Collected data entries

= Beginning of Section =

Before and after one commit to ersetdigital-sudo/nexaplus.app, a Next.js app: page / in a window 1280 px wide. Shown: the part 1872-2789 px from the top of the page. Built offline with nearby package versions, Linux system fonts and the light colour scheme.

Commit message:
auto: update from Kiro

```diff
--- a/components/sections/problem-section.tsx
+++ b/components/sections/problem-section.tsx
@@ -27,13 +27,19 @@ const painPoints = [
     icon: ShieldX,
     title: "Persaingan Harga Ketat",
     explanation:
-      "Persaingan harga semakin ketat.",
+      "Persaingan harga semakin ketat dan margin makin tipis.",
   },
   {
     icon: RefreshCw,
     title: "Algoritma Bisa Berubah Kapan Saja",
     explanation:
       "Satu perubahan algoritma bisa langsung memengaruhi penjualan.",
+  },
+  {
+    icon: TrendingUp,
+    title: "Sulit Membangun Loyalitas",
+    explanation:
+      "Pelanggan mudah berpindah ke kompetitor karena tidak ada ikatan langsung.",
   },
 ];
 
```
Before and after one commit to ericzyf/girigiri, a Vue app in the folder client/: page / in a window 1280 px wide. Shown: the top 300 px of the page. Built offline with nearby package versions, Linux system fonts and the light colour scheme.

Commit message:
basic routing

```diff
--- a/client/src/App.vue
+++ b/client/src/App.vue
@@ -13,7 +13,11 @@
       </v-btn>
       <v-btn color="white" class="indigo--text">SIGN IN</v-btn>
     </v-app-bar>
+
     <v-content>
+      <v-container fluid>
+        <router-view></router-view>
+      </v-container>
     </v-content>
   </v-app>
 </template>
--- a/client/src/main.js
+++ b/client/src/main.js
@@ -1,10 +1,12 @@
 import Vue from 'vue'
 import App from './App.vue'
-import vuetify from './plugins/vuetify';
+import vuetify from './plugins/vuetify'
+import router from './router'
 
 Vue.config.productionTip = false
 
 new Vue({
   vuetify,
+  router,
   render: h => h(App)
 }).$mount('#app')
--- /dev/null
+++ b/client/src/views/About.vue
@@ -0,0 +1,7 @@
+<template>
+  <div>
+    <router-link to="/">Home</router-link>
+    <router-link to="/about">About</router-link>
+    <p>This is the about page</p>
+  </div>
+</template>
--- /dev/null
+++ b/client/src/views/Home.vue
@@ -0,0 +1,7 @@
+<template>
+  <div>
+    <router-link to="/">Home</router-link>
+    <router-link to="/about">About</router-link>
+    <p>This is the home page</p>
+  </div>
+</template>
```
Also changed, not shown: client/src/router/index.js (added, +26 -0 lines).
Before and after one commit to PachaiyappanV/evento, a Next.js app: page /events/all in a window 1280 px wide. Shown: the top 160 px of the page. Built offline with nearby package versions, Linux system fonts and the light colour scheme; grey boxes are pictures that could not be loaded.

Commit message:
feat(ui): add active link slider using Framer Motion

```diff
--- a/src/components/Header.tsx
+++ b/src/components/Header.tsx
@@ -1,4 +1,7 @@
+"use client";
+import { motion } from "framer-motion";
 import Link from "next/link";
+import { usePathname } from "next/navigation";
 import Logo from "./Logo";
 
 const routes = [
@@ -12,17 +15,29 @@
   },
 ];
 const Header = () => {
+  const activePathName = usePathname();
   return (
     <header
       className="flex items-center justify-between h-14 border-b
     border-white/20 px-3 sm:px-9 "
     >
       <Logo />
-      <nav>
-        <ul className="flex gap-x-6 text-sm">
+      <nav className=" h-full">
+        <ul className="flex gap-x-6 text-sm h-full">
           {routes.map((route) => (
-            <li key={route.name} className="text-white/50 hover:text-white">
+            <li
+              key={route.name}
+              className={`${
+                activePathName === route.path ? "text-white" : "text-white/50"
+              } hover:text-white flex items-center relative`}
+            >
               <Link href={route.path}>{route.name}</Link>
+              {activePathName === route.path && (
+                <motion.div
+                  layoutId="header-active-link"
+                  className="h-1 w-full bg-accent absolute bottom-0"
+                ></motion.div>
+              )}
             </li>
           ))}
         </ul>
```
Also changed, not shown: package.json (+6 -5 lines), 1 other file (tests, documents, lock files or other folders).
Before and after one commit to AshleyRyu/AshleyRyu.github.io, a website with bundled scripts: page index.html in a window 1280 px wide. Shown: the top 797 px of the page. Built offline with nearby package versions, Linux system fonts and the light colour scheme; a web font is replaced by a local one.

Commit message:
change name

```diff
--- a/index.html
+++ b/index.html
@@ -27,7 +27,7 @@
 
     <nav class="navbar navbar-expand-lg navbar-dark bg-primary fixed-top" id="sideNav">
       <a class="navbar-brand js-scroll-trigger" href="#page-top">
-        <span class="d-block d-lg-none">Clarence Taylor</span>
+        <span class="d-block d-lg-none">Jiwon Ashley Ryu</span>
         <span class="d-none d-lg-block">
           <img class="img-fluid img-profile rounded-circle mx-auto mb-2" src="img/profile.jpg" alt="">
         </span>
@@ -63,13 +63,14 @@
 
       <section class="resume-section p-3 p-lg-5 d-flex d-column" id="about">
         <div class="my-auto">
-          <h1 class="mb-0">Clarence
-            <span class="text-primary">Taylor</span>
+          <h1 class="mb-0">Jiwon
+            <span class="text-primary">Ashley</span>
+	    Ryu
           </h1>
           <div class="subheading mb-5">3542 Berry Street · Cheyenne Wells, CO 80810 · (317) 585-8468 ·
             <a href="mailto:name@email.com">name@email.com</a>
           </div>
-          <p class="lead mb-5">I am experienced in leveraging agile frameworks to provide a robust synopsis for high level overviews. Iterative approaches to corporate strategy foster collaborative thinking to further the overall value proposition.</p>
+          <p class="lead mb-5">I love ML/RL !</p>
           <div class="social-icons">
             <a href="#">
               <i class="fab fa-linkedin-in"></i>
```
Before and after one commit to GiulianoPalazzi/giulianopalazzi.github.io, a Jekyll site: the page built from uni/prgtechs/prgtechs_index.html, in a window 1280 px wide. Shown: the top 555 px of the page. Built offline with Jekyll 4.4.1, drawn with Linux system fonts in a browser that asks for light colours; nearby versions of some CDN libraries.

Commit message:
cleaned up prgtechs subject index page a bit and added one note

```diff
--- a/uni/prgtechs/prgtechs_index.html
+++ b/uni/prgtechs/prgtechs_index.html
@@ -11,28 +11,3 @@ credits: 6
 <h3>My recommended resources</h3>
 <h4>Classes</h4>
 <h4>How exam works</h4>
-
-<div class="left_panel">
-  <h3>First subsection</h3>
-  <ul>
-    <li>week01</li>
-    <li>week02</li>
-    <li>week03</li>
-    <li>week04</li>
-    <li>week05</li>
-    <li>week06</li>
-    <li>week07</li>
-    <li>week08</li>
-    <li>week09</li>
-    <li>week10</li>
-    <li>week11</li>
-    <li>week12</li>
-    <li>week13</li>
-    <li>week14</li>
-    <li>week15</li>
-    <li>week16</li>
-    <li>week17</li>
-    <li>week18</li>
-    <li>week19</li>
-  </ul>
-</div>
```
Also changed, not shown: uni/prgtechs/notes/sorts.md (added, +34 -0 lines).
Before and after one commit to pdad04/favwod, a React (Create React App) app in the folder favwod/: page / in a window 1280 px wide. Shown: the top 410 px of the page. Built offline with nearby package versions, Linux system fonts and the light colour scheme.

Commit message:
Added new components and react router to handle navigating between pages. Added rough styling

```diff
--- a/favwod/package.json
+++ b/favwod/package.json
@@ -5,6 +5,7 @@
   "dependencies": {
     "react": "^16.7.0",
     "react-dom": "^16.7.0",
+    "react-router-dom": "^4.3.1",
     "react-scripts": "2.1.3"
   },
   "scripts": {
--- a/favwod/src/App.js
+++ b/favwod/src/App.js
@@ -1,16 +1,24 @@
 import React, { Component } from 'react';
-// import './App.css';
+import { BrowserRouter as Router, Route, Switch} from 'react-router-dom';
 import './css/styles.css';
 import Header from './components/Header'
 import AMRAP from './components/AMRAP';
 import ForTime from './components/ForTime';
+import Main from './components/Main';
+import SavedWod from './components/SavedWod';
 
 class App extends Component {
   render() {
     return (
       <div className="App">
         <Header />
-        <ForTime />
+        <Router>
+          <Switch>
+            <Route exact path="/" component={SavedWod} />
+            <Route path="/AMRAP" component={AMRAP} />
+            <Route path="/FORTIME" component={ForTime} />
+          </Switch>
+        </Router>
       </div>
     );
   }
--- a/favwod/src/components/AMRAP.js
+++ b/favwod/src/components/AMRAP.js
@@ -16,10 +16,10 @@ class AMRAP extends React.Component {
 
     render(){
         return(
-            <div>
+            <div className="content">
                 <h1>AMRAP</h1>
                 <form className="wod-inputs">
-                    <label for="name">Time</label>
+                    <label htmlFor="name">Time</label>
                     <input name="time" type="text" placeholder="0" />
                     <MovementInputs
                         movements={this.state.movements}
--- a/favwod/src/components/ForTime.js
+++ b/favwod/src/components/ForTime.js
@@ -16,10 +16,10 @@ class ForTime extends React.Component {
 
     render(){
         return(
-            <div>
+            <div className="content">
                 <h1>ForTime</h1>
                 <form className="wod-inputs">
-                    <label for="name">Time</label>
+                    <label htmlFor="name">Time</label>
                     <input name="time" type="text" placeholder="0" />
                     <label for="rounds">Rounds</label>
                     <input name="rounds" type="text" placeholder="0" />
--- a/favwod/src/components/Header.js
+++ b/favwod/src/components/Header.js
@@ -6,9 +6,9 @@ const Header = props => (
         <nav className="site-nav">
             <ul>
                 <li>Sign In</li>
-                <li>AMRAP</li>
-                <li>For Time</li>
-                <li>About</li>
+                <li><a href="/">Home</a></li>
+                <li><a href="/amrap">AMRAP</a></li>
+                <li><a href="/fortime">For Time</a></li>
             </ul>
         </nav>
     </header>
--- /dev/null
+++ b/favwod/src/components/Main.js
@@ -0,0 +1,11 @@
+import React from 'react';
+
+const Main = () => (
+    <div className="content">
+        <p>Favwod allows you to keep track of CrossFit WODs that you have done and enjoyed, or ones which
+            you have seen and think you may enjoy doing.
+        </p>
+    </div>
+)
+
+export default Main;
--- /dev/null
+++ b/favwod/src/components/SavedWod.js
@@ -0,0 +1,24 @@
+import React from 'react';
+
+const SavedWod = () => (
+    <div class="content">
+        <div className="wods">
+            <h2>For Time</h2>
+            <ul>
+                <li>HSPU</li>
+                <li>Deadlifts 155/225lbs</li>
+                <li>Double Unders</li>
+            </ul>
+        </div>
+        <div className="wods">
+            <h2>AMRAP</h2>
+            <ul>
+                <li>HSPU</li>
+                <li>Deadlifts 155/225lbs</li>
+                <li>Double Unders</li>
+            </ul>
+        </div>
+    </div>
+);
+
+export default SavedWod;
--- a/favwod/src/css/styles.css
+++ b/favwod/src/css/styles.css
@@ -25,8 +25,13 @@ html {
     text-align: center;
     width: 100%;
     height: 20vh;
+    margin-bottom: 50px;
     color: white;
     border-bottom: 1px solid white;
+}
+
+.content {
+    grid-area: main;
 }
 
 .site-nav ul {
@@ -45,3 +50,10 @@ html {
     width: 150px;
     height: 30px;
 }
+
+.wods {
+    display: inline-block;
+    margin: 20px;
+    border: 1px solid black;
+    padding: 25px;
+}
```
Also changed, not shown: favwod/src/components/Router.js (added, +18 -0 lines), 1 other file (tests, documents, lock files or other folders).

= End of Section =

WHAT THE TASK REQUIRES:
Provide the count of lines holding the word "span" in these entries, and no other words.

TASK OUTPUT:
6